“The chapter is primarily about living in Christian community in a way that glorifies God, and that is by learning to treat other members of Christ’s body the way God has treated us—with self-sacrificing, other-oriented love.” (Page 619)
“Roman Corinth was prosperous, cosmopolitan, and religiously pluralistic, accustomed to visits by impressive, traveling public speakers and obsessed with status, self-promotion, and personal rights. From a Jewish or Christian viewpoint, as with any pagan city, its inhabitants were marked by the worship of idols, sexual immorality, and greed.” (Page 3)
“To examine oneself means to examine one’s compliance with the covenant as reflected in their ways of relating to other members of the community and to discern the body of Christ must include recognizing that those other members of the community represent Christ himself (since they have also been united with him) and must be treated as people for whom Christ chose to give up his life and to shed his blood.” (Page 555)
The Pillar New Testament Commentary series is quickly establishing itself as the premier mid-level commentary series on the English text of Scripture but written with full awareness of the Greek and all the key exegetical debates that busy pastors and teachers need to know about.

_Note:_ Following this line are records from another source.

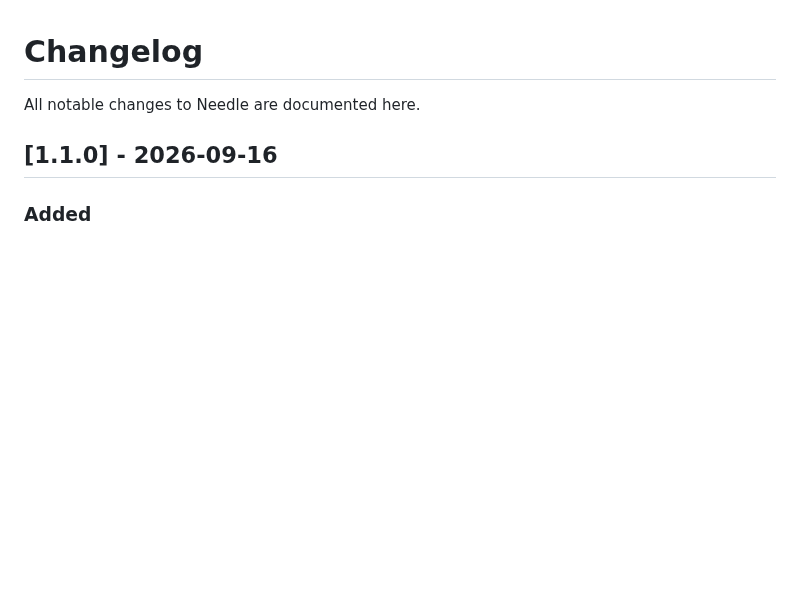
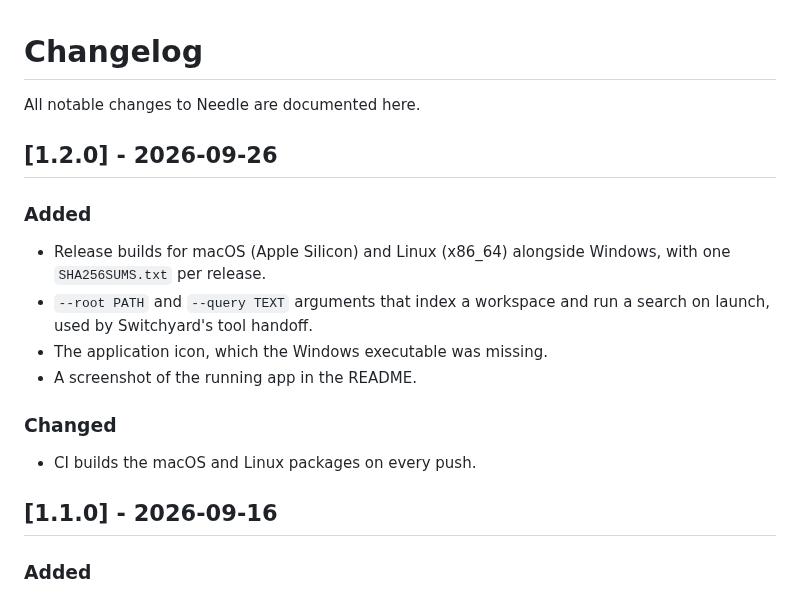
Before and after one commit to purysho/Needle, a Markdown page: CHANGELOG.md, the part around the change. Drawn GitHub-style; blank space fills up the shorter version.

```diff
--- a/CHANGELOG.md
+++ b/CHANGELOG.md
@@ -1,6 +1,17 @@
 # Changelog
 
 All notable changes to Needle are documented here.
+
+## [1.2.0] - 2026-09-26
+
+### Added
+- Release builds for macOS (Apple Silicon) and Linux (x86_64) alongside Windows, with one `SHA256SUMS.txt` per release.
+- `--root PATH` and `--query TEXT` arguments that index a workspace and run a search on launch, used by Switchyard's tool handoff.
+- The application icon, which the Windows executable was missing.
+- A screenshot of the running app in the README.
+
+### Changed
+- CI builds the macOS and Linux packages on every push.
 
 ## [1.1.0] - 2026-09-16
 
```
Also changed, not shown: README.md (+11 -4 lines), docs/screenshot.png (added).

Volumes such as James Edwards on Mark, D. A. Carson on John, David Peterson on Acts, Peter O'Brien on Ephesians, Douglas Moo on Colossians and Philemon and also on James, Gene Green on Thessalonians, Peter Davids on 2 Peter and Jude and Colin Kruse on the Letters of John are as fine as any “competitors” of the same scope in print. And more of the same quality are continuing to appear.
—Craig Blomberg, Denver Seminary
Up to date, replete with many fresh readings, and rooted in the complex historical context that was first century Corinth, this commentary is in touch with those issues that make 1 Corinthians so relevant for the church. Both useful and edifying, Ciampa and Rosner's work is a partner to keep close at hand as one probes this ethically relevant epistle.
—Darrell L. Bock, Dallas Theological Seminary
Two experts on 1 Corinthians provide detailed yet lucid exegesis of one of Paul's more difficult letters. I particularly appreciate the very full introduction, which covers many more topics than the usual introductions to a Pauline letter.
—Richard Bauckham, University of St. Andrews
Here 1 Corinthians emerges as a unified and comprehensive exercise in radical theological and ethical reorientation, whereas past interpretations all too often defined its purposes merely in terms of addressing a list of various concerns. This clarification of Paul's agenda creates a compelling context for thinking about the shape of Christian faith today.
—Philip H. Towner, Nida Institute for Biblical Scholarship
For the past generation research into and commentaries on 1 Corinthians have focused on clarifying the social and literary contexts of the letter. Now Rosner and Ciampa remind us that the primary background for Paul's theology and ethics was his biblical and Jewish heritage. And in demonstrating how much fresh light can be shed on the letter by taking account of that heritage, they also show that 1 Corinthians still has much to contribute to the discussion of present-day issues.
—James D. G. Dunn, University of Durham
Written in an impressively clear manner and assuming a varied audience of students, pastors, and scholars, this new commentary represents a major contribution to recent discussion of this much-controverted Pauline letter.
—James Carleton Paget, Cambridge University
Roy E. Ciampa is director of the Th.M. program in biblical studies, associate professor of New Testament, and chair of the division of biblical studies at Gordon-Conwell Theological Seminary in South Hamilton, Massachusetts.
Brian S. Rosner is senior lecturer in New Testament and ethics at Moore Theological College and Honorary Senior Research Fellow in Ancient History at Macquarie University, Sydney, Australia. He is the author and editor of a number of books, including Understanding Paul's Ethics and New Dictionary of Biblical Theology.